**TASK PROMPT**
Here the job is to print all of the entries below verbatim and leave out any picture.

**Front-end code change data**

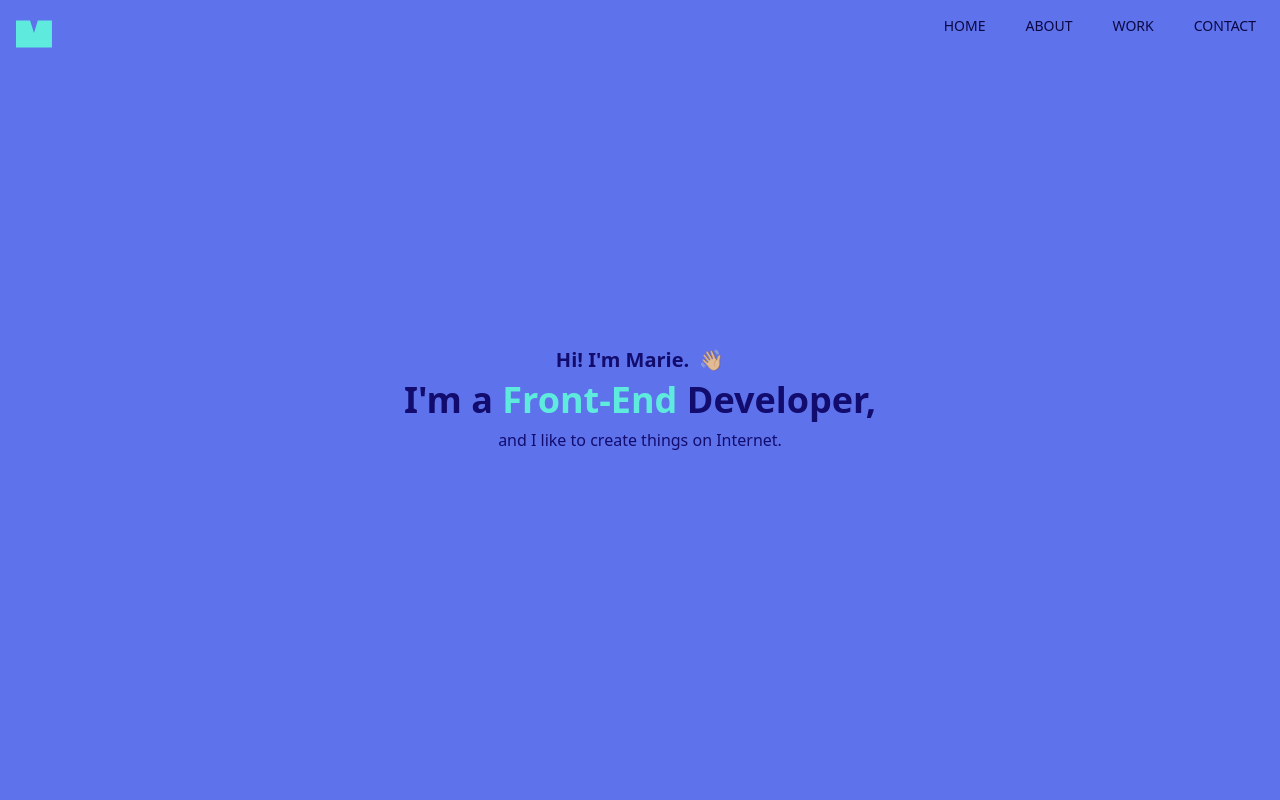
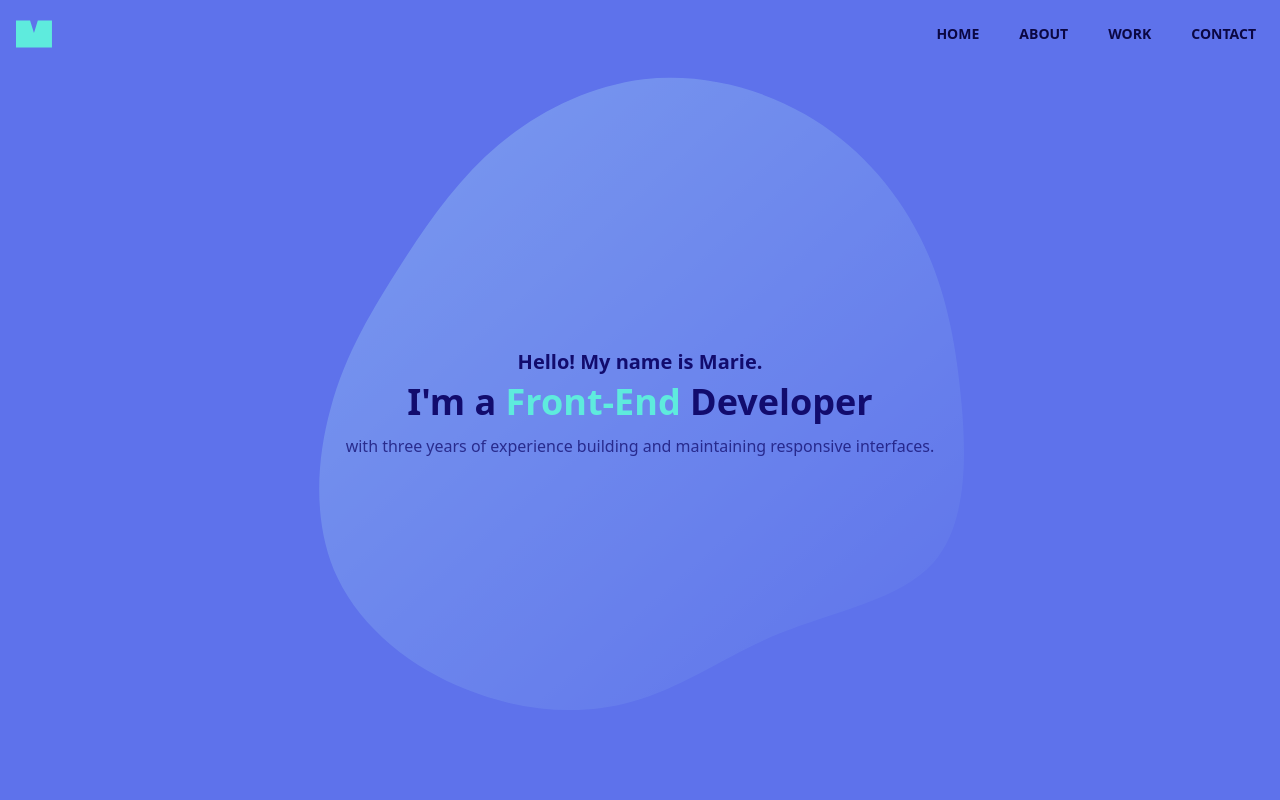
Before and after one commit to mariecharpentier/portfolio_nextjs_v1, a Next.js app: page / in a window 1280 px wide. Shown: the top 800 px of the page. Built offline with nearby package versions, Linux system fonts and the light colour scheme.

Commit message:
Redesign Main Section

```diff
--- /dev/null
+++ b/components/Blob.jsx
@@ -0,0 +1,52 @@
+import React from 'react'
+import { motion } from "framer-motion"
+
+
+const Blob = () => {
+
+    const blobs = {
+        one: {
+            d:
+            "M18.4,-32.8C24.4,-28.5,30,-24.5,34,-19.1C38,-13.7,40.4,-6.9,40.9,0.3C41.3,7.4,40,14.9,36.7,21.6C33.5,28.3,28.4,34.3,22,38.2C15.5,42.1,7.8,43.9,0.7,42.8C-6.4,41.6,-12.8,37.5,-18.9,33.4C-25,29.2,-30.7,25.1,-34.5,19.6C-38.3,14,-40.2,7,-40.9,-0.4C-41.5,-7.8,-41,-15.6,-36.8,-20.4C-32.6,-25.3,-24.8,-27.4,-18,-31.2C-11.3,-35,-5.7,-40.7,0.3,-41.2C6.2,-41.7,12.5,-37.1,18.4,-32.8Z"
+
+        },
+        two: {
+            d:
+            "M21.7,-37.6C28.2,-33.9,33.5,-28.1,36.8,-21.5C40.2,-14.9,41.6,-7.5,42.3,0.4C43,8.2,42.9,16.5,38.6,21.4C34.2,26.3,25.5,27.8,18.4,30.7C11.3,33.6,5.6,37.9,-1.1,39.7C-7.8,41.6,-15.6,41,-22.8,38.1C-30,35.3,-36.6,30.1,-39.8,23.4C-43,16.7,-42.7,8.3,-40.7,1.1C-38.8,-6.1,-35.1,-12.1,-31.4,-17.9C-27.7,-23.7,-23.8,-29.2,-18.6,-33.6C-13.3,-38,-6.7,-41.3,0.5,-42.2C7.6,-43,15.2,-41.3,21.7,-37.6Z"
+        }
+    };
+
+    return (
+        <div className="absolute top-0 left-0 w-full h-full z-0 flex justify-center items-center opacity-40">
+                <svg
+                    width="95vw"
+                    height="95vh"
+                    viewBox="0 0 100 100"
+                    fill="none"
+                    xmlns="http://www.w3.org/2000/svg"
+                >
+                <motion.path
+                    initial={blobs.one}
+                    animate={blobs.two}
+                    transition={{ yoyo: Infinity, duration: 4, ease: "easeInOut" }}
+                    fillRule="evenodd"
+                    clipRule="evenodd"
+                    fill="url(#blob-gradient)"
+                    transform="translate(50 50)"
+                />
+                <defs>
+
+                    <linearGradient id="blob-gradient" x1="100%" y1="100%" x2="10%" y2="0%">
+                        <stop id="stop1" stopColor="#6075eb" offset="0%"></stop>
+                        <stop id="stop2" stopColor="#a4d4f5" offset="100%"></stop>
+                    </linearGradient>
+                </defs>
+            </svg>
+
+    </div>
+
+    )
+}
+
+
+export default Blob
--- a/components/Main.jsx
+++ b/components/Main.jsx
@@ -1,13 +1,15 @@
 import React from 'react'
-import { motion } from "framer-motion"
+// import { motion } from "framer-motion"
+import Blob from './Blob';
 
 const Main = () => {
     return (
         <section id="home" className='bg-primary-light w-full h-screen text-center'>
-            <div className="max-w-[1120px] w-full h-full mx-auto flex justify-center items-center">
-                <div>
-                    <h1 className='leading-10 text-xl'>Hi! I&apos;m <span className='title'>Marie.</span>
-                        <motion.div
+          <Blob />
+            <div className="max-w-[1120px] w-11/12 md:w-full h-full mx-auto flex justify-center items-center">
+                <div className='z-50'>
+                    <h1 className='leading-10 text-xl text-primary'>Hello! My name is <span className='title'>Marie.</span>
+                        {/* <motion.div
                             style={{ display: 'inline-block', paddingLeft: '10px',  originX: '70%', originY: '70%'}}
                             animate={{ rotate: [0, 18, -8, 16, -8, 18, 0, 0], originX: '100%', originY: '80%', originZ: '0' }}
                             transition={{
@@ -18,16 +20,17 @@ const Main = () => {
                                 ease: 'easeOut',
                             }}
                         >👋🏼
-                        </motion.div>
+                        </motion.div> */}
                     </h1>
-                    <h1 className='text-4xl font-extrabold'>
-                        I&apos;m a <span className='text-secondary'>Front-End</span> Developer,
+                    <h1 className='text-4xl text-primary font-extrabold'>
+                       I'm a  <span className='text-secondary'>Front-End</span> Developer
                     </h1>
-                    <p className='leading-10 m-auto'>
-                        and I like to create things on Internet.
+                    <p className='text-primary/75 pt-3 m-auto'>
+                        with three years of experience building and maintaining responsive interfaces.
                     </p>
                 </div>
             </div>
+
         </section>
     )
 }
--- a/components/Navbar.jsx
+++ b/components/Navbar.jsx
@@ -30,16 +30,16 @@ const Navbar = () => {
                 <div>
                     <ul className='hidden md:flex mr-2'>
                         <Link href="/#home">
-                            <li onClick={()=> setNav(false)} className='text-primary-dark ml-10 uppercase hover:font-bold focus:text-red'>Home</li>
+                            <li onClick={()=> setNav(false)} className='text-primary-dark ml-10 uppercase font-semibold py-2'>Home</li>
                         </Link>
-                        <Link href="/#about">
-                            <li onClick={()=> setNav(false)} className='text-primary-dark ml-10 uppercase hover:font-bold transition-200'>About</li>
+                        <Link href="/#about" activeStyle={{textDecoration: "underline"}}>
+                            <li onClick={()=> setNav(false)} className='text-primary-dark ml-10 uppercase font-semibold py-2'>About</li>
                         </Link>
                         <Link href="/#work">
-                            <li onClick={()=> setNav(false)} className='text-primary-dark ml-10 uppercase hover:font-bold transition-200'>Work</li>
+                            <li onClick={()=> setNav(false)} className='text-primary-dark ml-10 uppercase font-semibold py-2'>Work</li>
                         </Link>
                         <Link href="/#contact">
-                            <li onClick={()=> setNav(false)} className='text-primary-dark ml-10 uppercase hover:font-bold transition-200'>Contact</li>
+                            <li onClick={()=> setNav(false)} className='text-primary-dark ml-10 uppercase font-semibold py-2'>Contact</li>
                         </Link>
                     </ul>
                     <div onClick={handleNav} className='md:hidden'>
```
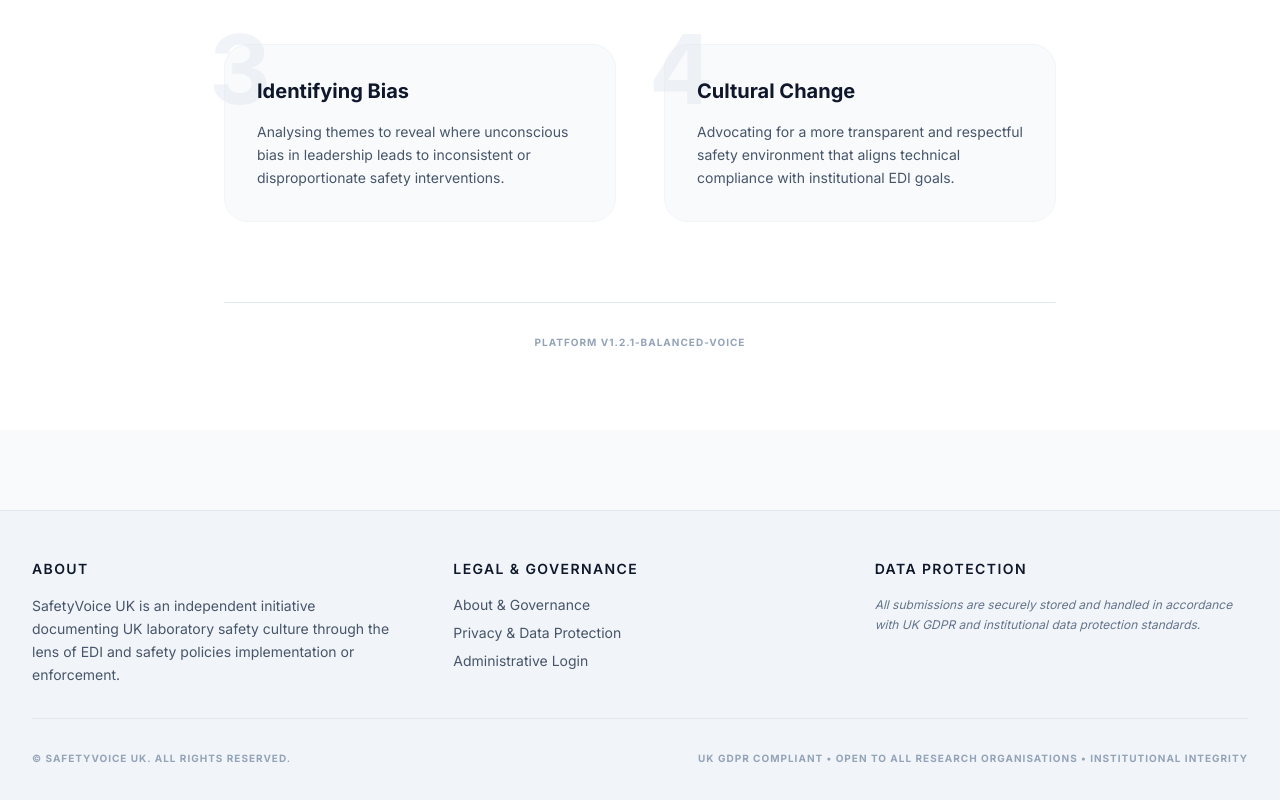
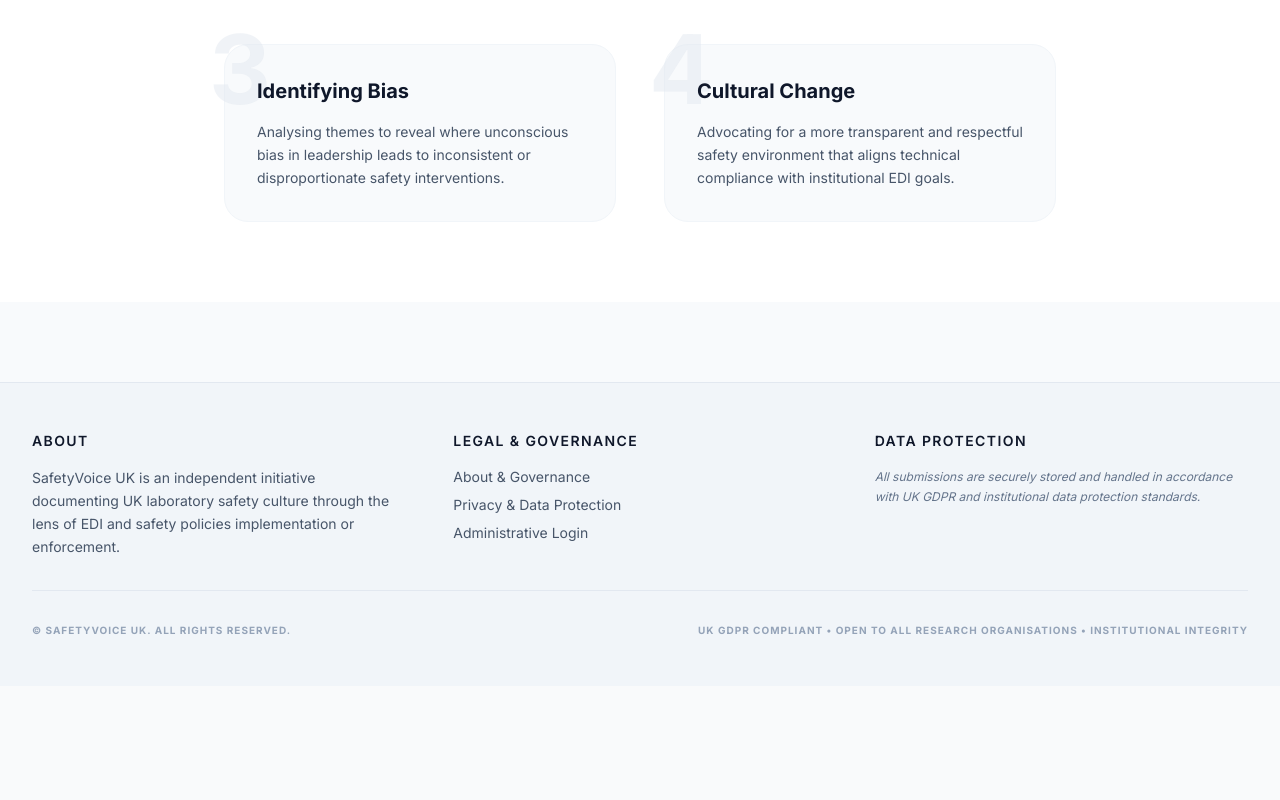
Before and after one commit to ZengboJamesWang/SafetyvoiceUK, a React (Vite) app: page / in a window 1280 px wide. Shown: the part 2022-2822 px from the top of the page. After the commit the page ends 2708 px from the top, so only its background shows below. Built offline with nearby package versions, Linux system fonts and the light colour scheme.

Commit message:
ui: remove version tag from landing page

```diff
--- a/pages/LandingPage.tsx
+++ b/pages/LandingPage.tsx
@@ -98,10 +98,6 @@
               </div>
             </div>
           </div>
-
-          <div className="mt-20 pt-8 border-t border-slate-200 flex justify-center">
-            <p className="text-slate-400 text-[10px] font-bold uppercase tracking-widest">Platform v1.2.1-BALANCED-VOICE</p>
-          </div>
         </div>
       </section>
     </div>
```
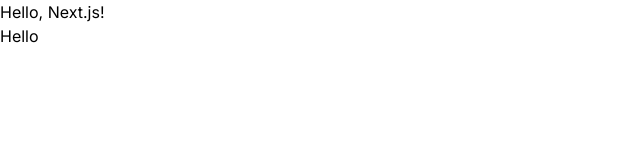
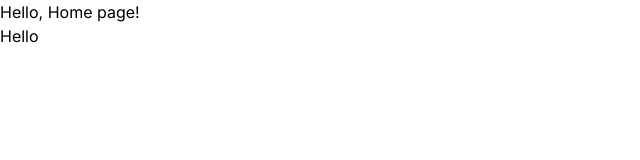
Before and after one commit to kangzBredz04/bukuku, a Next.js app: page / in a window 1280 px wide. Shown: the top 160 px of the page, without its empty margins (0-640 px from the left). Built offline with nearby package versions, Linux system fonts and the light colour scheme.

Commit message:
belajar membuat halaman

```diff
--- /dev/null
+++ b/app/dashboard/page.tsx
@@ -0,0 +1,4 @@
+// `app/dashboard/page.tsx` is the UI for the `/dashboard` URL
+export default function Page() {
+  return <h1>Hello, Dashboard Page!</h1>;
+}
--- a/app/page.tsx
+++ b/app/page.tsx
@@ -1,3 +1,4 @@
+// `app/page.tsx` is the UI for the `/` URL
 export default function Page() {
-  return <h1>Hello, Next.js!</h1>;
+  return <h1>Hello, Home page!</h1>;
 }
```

**ANSWER FOR THE TASK**
Before and after one commit to mariecharpentier/portfolio_nextjs_v1, a Next.js app: page / in a window 1280 px wide. Shown: the top 800 px of the page. Built offline with nearby package versions, Linux system fonts and the light colour scheme.

Commit message:
Redesign Main Section

```diff
--- /dev/null
+++ b/components/Blob.jsx
@@ -0,0 +1,52 @@
+import React from 'react'
+import { motion } from "framer-motion"
+
+
+const Blob = () => {
+
+    const blobs = {
+        one: {
+            d:
+            "M18.4,-32.8C24.4,-28.5,30,-24.5,34,-19.1C38,-13.7,40.4,-6.9,40.9,0.3C41.3,7.4,40,14.9,36.7,21.6C33.5,28.3,28.4,34.3,22,38.2C15.5,42.1,7.8,43.9,0.7,42.8C-6.4,41.6,-12.8,37.5,-18.9,33.4C-25,29.2,-30.7,25.1,-34.5,19.6C-38.3,14,-40.2,7,-40.9,-0.4C-41.5,-7.8,-41,-15.6,-36.8,-20.4C-32.6,-25.3,-24.8,-27.4,-18,-31.2C-11.3,-35,-5.7,-40.7,0.3,-41.2C6.2,-41.7,12.5,-37.1,18.4,-32.8Z"
+
+        },
+        two: {
+            d:
+            "M21.7,-37.6C28.2,-33.9,33.5,-28.1,36.8,-21.5C40.2,-14.9,41.6,-7.5,42.3,0.4C43,8.2,42.9,16.5,38.6,21.4C34.2,26.3,25.5,27.8,18.4,30.7C11.3,33.6,5.6,37.9,-1.1,39.7C-7.8,41.6,-15.6,41,-22.8,38.1C-30,35.3,-36.6,30.1,-39.8,23.4C-43,16.7,-42.7,8.3,-40.7,1.1C-38.8,-6.1,-35.1,-12.1,-31.4,-17.9C-27.7,-23.7,-23.8,-29.2,-18.6,-33.6C-13.3,-38,-6.7,-41.3,0.5,-42.2C7.6,-43,15.2,-41.3,21.7,-37.6Z"
+        }
+    };
+
+    return (
+        <div className="absolute top-0 left-0 w-full h-full z-0 flex justify-center items-center opacity-40">
+                <svg
+                    width="95vw"
+                    height="95vh"
+                    viewBox="0 0 100 100"
+                    fill="none"
+                    xmlns="http://www.w3.org/2000/svg"
+                >
+                <motion.path
+                    initial={blobs.one}
+                    animate={blobs.two}
+                    transition={{ yoyo: Infinity, duration: 4, ease: "easeInOut" }}
+                    fillRule="evenodd"
+                    clipRule="evenodd"
+                    fill="url(#blob-gradient)"
+                    transform="translate(50 50)"
+                />
+                <defs>
+
+                    <linearGradient id="blob-gradient" x1="100%" y1="100%" x2="10%" y2="0%">
+                        <stop id="stop1" stopColor="#6075eb" offset="0%"></stop>
+                        <stop id="stop2" stopColor="#a4d4f5" offset="100%"></stop>
+                    </linearGradient>
+                </defs>
+            </svg>
+
+    </div>
+
+    )
+}
+
+
+export default Blob
--- a/components/Main.jsx
+++ b/components/Main.jsx
@@ -1,13 +1,15 @@
 import React from 'react'
-import { motion } from "framer-motion"
+// import { motion } from "framer-motion"
+import Blob from './Blob';
 
 const Main = () => {
     return (
         <section id="home" className='bg-primary-light w-full h-screen text-center'>
-            <div className="max-w-[1120px] w-full h-full mx-auto flex justify-center items-center">
-                <div>
-                    <h1 className='leading-10 text-xl'>Hi! I&apos;m <span className='title'>Marie.</span>
-                        <motion.div
+          <Blob />
+            <div className="max-w-[1120px] w-11/12 md:w-full h-full mx-auto flex justify-center items-center">
+                <div className='z-50'>
+                    <h1 className='leading-10 text-xl text-primary'>Hello! My name is <span className='title'>Marie.</span>
+                        {/* <motion.div
                             style={{ display: 'inline-block', paddingLeft: '10px',  originX: '70%', originY: '70%'}}
                             animate={{ rotate: [0, 18, -8, 16, -8, 18, 0, 0], originX: '100%', originY: '80%', originZ: '0' }}
                             transition={{
@@ -18,16 +20,17 @@ const Main = () => {
                                 ease: 'easeOut',
                             }}
                         >👋🏼
-                        </motion.div>
+                        </motion.div> */}
                     </h1>
-                    <h1 className='text-4xl font-extrabold'>
-                        I&apos;m a <span className='text-secondary'>Front-End</span> Developer,
+                    <h1 className='text-4xl text-primary font-extrabold'>
+                       I'm a  <span className='text-secondary'>Front-End</span> Developer
                     </h1>
-                    <p className='leading-10 m-auto'>
-                        and I like to create things on Internet.
+                    <p className='text-primary/75 pt-3 m-auto'>
+                        with three years of experience building and maintaining responsive interfaces.
                     </p>
                 </div>
             </div>
+
         </section>
     )
 }
--- a/components/Navbar.jsx
+++ b/components/Navbar.jsx
@@ -30,16 +30,16 @@ const Navbar = () => {
                 <div>
                     <ul className='hidden md:flex mr-2'>
                         <Link href="/#home">
-                            <li onClick={()=> setNav(false)} className='text-primary-dark ml-10 uppercase hover:font-bold focus:text-red'>Home</li>
+                            <li onClick={()=> setNav(false)} className='text-primary-dark ml-10 uppercase font-semibold py-2'>Home</li>
                         </Link>
-                        <Link href="/#about">
-                            <li onClick={()=> setNav(false)} className='text-primary-dark ml-10 uppercase hover:font-bold transition-200'>About</li>
+                        <Link href="/#about" activeStyle={{textDecoration: "underline"}}>
+                            <li onClick={()=> setNav(false)} className='text-primary-dark ml-10 uppercase font-semibold py-2'>About</li>
                         </Link>
                         <Link href="/#work">
-                            <li onClick={()=> setNav(false)} className='text-primary-dark ml-10 uppercase hover:font-bold transition-200'>Work</li>
+                            <li onClick={()=> setNav(false)} className='text-primary-dark ml-10 uppercase font-semibold py-2'>Work</li>
                         </Link>
                         <Link href="/#contact">
-                            <li onClick={()=> setNav(false)} className='text-primary-dark ml-10 uppercase hover:font-bold transition-200'>Contact</li>
+                            <li onClick={()=> setNav(false)} className='text-primary-dark ml-10 uppercase font-semibold py-2'>Contact</li>
                         </Link>
                     </ul>
                     <div onClick={handleNav} className='md:hidden'>
```
Before and after one commit to ZengboJamesWang/SafetyvoiceUK, a React (Vite) app: page / in a window 1280 px wide. Shown: the part 2022-2822 px from the top of the page. After the commit the page ends 2708 px from the top, so only its background shows below. Built offline with nearby package versions, Linux system fonts and the light colour scheme.

Commit message:
ui: remove version tag from landing page

```diff
--- a/pages/LandingPage.tsx
+++ b/pages/LandingPage.tsx
@@ -98,10 +98,6 @@
               </div>
             </div>
           </div>
-
-          <div className="mt-20 pt-8 border-t border-slate-200 flex justify-center">
-            <p className="text-slate-400 text-[10px] font-bold uppercase tracking-widest">Platform v1.2.1-BALANCED-VOICE</p>
-          </div>
         </div>
       </section>
     </div>
```
Before and after one commit to kangzBredz04/bukuku, a Next.js app: page / in a window 1280 px wide. Shown: the top 160 px of the page, without its empty margins (0-640 px from the left). Built offline with nearby package versions, Linux system fonts and the light colour scheme.

Commit message:
belajar membuat halaman

```diff
--- /dev/null
+++ b/app/dashboard/page.tsx
@@ -0,0 +1,4 @@
+// `app/dashboard/page.tsx` is the UI for the `/dashboard` URL
+export default function Page() {
+  return <h1>Hello, Dashboard Page!</h1>;
+}
--- a/app/page.tsx
+++ b/app/page.tsx
@@ -1,3 +1,4 @@
+// `app/page.tsx` is the UI for the `/` URL
 export default function Page() {
-  return <h1>Hello, Next.js!</h1>;
+  return <h1>Hello, Home page!</h1>;
 }
```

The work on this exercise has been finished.